+44 (0)24 7671 8970
More publications     •     Advertise with us     •     Contact us
News Article

QDs could change the face of solar cells

Lead sulphide quantum dots may be cheaper and brighter than current solar cells used outdoors
Are those flat, glassy solar panels on your neighbour’s roof the pinnacle of solar technology? Maybe not.

Researchers in the University of Toronto’s Edward S. Rogers Sr. Department of Electrical & Computer Engineering have designed and tested a new class of solar-sensitive nanoparticle that is said to outshine the current technology.

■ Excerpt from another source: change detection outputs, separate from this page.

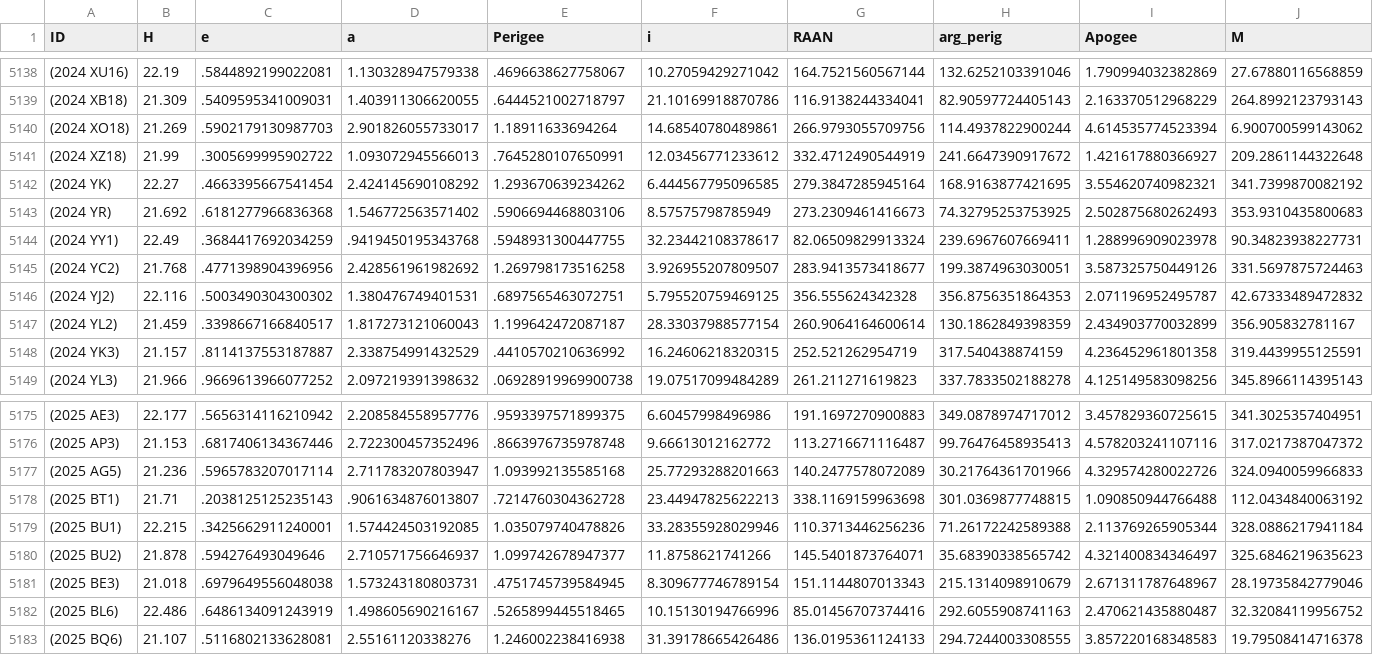
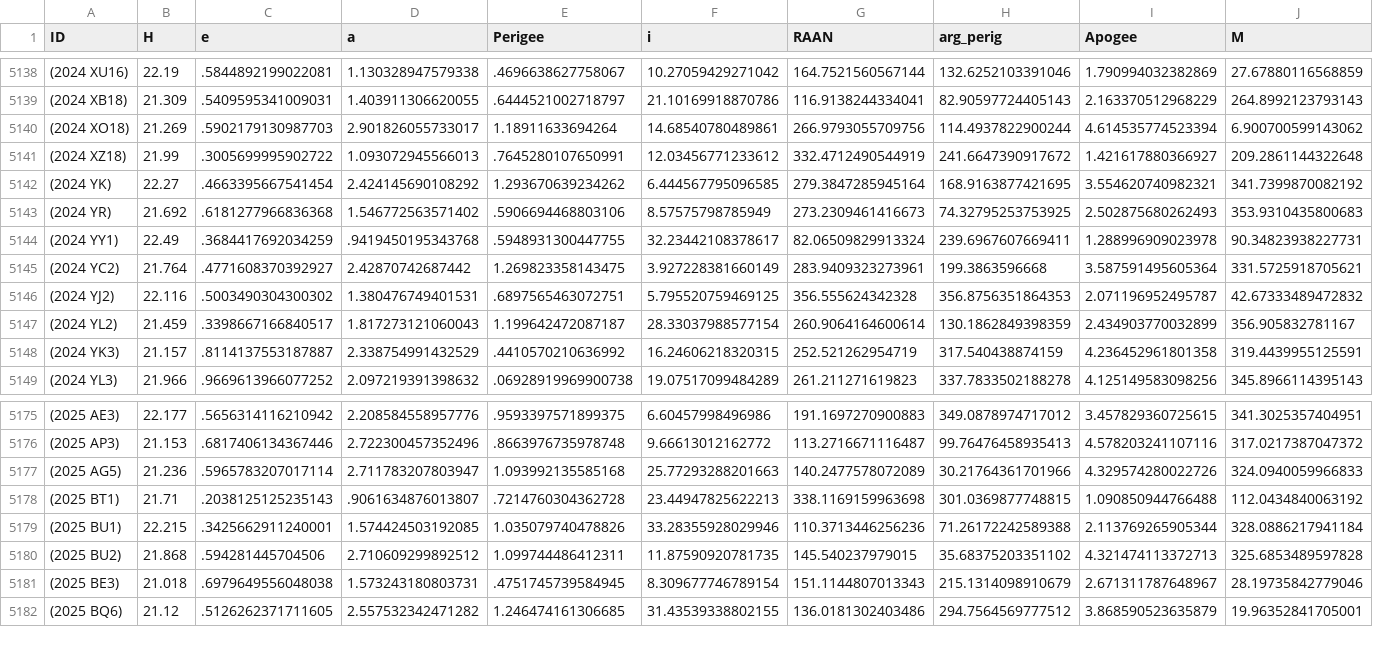
Before and after one commit to NelsonRaLop/MCDM-Asteroid-Mission, a CSV file: 1_seleccion_asteroide/asteroid_input_21_22.5.csv, drawn as a sheet; only a part is shown, gaps mark what is left out; removed rows and columns are numbered as before the commit, all else as after; rows hold the shown columns only; the diff covers the shown part only; the diff names each change by its address in the sheet, - before the commit and + after, or states it on an @@ line.

Commit message:
Asteroid with no additional info removed from decision table and candidate plots

```diff
--- a/1_seleccion_asteroide/asteroid_input_21_22.5.csv
+++ b/1_seleccion_asteroide/asteroid_input_21_22.5.csv
-B5145 (H): 21.768
+B5145 (H): 21.764
-C5145 (e): .4771398904396956
+C5145 (e): .4771608370392927
-D5145 (a): 2.428561961982692
+D5145 (a): 2.42870742687442
-E5145 (Perigee): 1.269798173516258
+E5145 (Perigee): 1.269823358143475
-F5145 (i): 3.926955207809507
+F5145 (i): 3.927228381660149
-G5145 (RAAN): 283.9413573418677
+G5145 (RAAN): 283.9409323273961
-H5145 (arg_perig): 199.3874963030051
+H5145 (arg_perig): 199.3863596668
-I5145 (Apogee): 3.587325750449126
+I5145 (Apogee): 3.587591495605364
-J5145 (M): 331.5697875724463
+J5145 (M): 331.5725918705621
-B5180 (H): 21.878
+B5180 (H): 21.868
-C5180 (e): .594276493049646
+C5180 (e): .594281445704506
-D5180 (a): 2.710571756646937
+D5180 (a): 2.710609299892512
-E5180 (Perigee): 1.099742678947377
+E5180 (Perigee): 1.099744486412311
-F5180 (i): 11.8758621741266
+F5180 (i): 11.87590920781735
-G5180 (RAAN): 145.5401873764071
+G5180 (RAAN): 145.540237979015
-H5180 (arg_perig): 35.68390338565742
+H5180 (arg_perig): 35.68375203351102
-I5180 (Apogee): 4.321400834346497
+I5180 (Apogee): 4.321474113372713
-J5180 (M): 325.6846219635623
+J5180 (M): 325.6853489597828
-row 5182: (2025 BL6) | 22.486 | .6486134091243919 | 1.498605690216167 | .5265899445518465 | 10.15130194766996 | 85.01456707374416 | 292.6055908741163 | 2.470621435880487 | 32.32084119956752
-B5182 (H): 21.107
+B5182 (H): 21.12
-C5182 (e): .5116802133628081
+C5182 (e): .5126262371711605
-D5182 (a): 2.55161120338276
+D5182 (a): 2.557532342471282
-E5182 (Perigee): 1.246002238416938
+E5182 (Perigee): 1.246474161306685
-F5182 (i): 31.39178665426486
+F5182 (i): 31.43539338802155
-G5182 (RAAN): 136.0195361124133
+G5182 (RAAN): 136.0181302403486
-H5182 (arg_perig): 294.7244003308555
+H5182 (arg_perig): 294.7564569777512
-I5182 (Apogee): 3.857220168348583
+I5182 (Apogee): 3.868590523635879
-J5182 (M): 19.79508414716378
+J5182 (M): 19.96352841705001
```
Also changed, not shown: 140 edited cells elsewhere in this file, 1_seleccion_asteroide/asteroid_output_21_22.5_2030-01-01_2035-01-01.csv, 4 other files.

This new form of solid, stable light-sensitive nanoparticles, called colloidal quantum dots, could lead to cheaper and more flexible solar cells, as well as better gas sensors, infrared lasers, infrared LEDs and more.

The work, led by Zhijun Ning and Ted Sargent, was published this week in Nature Materials.

Co-authors Zhijun Ning (left) and Oleksandr Voznyy (right) examine a film coated with colloidal quantum dots (Credit: Roberta Baker)

Collecting sunlight using these tiny colloidal quantum dots depends on two types of semiconductors: n-type, which are rich in electrons; and p-type, which are poor in electrons. The problem? When exposed to air, n-type materials bind to oxygen atoms, give up their electrons, and turn into p-type.

Ning and his colleagues modelled and demonstrated a new colloidal quantum dot n-type material that does not bind to oxygen when exposed to air.

The main material used was PbS (lead sulphide), a IV-VI semiconductor.

Maintaining stable n- and p-type layers simultaneously not only boosts the efficiency of light absorption, but also opens up a world of new optoelectronic devices that capitalise on the best properties of both light and electricity.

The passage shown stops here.